Friday, December 2, 2011

Burundi/Haitian Exchange

In August 2011, Peace in Focus facilitated a dialogue between youth in Haiti and Burundi. The young people in Haiti were part of a Mercy Corps' Timoun Alez photography camp and were trained by Peace in Focus co-founder, Kate Fedosova. The young people in Burundi were a part of a Peace in Focus/Jamaa program, in collaboration with Discover Voice.

They exchanged their photography, wrote & answered 20 questions, and finally connected on Skype on the last day. Together they sang songs, talked about their countries, and vision for the future. One of the most poignant topics of conversation was when the Burundi youth learned that Haiti was the first black nation to win their independence. Haiti gained independence in 1804 and Burundi gained independence in 1962.

Ultimately, they discovered that despite having an ocean between them, they share a common language, eat similar foods, both enjoy soccer, and want to see their countries become peaceful and prosperous.

First half of the interviews

Burundi youth asking Haitian youth

How are you doing after the earthquake?

At first, very poorly. We were shocked and very sad. Now, we’re feeling better and recovering thanks to Mercy Corps’ psychosocial art therapy program.

What is your vision for your country?

We would like to rebuild the zones affected by the earthquake, and we hope to support our country’s educational, cultural, social, and economic plans to put our country on the road to progress.

What did you think of the photography workshop?

The workshop was great and a lot of fun, because we learned a lot about photography, identity, and our African roots. We can use this knowledge in the future. Now that we have knew skills we are happy and proud of ourselves.

Do children have the right to work in Haiti?

No, not before 18 years old, but certain children work before this age.

Are there street children and those who are mistreated, too?

Yes, in certain neighborhoods.

How do children live in Haiti?

Some live well while others do not.

What are the living conditions for the Haitian children?

The majority of children live in difficult conditions. Many do not go to school; some live on the street and have no opportunities for entertainment.

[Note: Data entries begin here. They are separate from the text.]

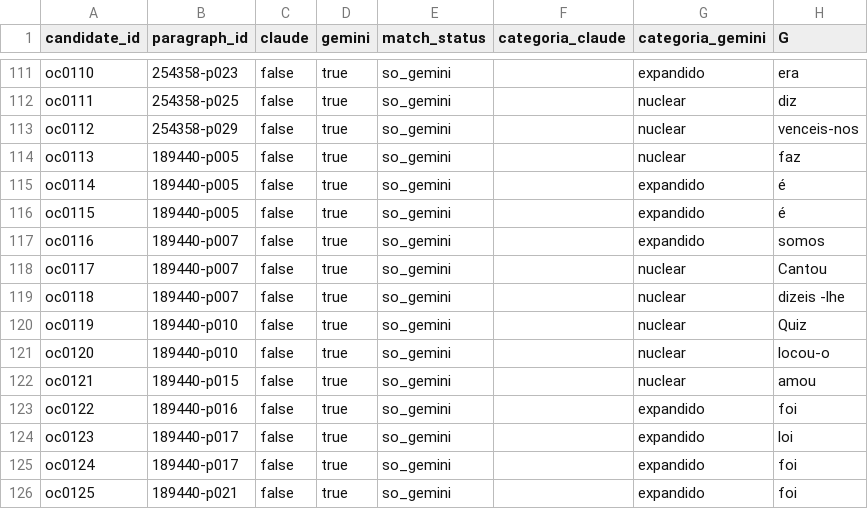
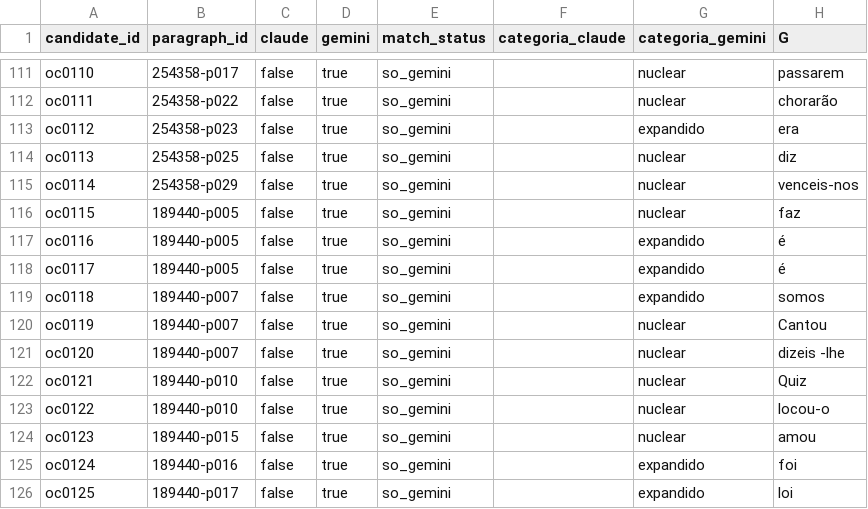
Before and after one commit to guilherme-machado-ceo/semiomorfologia-vieiriana, a CSV file: corpus/anotacoes/correspondencia-v3.csv, drawn as a sheet; only a part is shown, gaps mark what is left out; the diff covers the shown part only; the diff names each change by its address in the sheet, - before the commit and + after, or states it on an @@ line.

```diff
--- a/corpus/anotacoes/correspondencia-v3.csv
+++ b/corpus/anotacoes/correspondencia-v3.csv
-B111 (paragraph_id): 254358-p023
+B111 (paragraph_id): 254358-p017
-G111 (categoria_gemini): expandido
+G111 (categoria_gemini): nuclear
-H111 (G): era
+H111 (G): passarem
-B112 (paragraph_id): 254358-p025
+B112 (paragraph_id): 254358-p022
-H112 (G): diz
+H112 (G): chorarão
-B113 (paragraph_id): 254358-p029
+B113 (paragraph_id): 254358-p023
-G113 (categoria_gemini): nuclear
+G113 (categoria_gemini): expandido
-H113 (G): venceis-nos
+H113 (G): era
-B114 (paragraph_id): 189440-p005
+B114 (paragraph_id): 254358-p025
-H114 (G): faz
+H114 (G): diz
-B115 (paragraph_id): 189440-p005
+B115 (paragraph_id): 254358-p029
-G115:G116 (categoria_gemini): expandido
+G115:G116 (categoria_gemini): nuclear
-H115 (G): é
+H115 (G): venceis-nos
-H116 (G): é
+H116 (G): faz
-B117:B118 (paragraph_id): 189440-p007
+B117:B118 (paragraph_id): 189440-p005
-H117 (G): somos
+H117 (G): é
-G118:G119 (categoria_gemini): nuclear
+G118:G119 (categoria_gemini): expandido
-H118 (G): Cantou
+H118 (G): é
-H119 (G): dizeis -lhe
+H119 (G): somos
-B120:B121 (paragraph_id): 189440-p010
+B120:B121 (paragraph_id): 189440-p007
-H120 (G): Quiz
+H120 (G): Cantou
-H121 (G): locou-o
+H121 (G): dizeis -lhe
-B122 (paragraph_id): 189440-p015
+B122 (paragraph_id): 189440-p010
-H122 (G): amou
+H122 (G): Quiz
-B123 (paragraph_id): 189440-p016
+B123 (paragraph_id): 189440-p010
-G123:G124 (categoria_gemini): expandido
+G123:G124 (categoria_gemini): nuclear
-H123 (G): foi
+H123 (G): locou-o
-B124 (paragraph_id): 189440-p017
+B124 (paragraph_id): 189440-p015
-H124 (G): loi
+H124 (G): amou
-B125 (paragraph_id): 189440-p017
+B125 (paragraph_id): 189440-p016
-B126 (paragraph_id): 189440-p021
+B126 (paragraph_id): 189440-p017
-H126 (G): foi
+H126 (G): loi
```
Also changed, not shown: 2 added rows and 97 edited cells elsewhere in this file, 3 other files.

Are there Children’s Rights in Haiti?

The rights are established but most of the time are not applied.

What are some of the main activities in Haiti?

Art, commerce, agriculture, fishing, football, music, culture, traditional games, dances like compas et folklore danses, such as the congo, petro, ibo, nago, Banda, Raboday, Mayi, Kontredans, Yanvalou, and many others.

How do orphans live in Haiti?

Some live on the street and some live in orphanages. Some live with host families and others live as “restavec,” a phenomenon where a child is taken and do forced to do housework for a family.

What is the national motto of Haiti?

Unity is strength!

What is the state of the health system?

Critical. The majority of our cities in provinces do not have hospitals or health centers. There is fewer than one doctor per 10,000 inhabitants.

What foods are the basis for your diet in Haiti?

Produce, rice, beans, millet, Akasan (corn flour used for breakfast)

Are there homeless children?

Yes, especially in the capital of Port-au-Prince.

Do Haitians enjoy freedom of expression?

Yes, we often have protests and demonstrations, and we have freedom of expression in the media.

What’s the political system in Haiti?

We have a democratic system, though it’s not implemented fully.

What are the different kinds of work in Haiti?

Masonry, carpentry, woodworking, art, household, agriculture, sewing, teaching, the public servants of the state, contractor, trade, and unfortunately some girls involved in prostitution.

What is the economy in Haiti?

We import a lot. Our system of agriculture is archaic, so our levels of production are low, as are our exports. The revenue per capita is low.

Are children in Haiti polite?

The majority are.

Do you play soccer?

Yes, a lot!

No comments: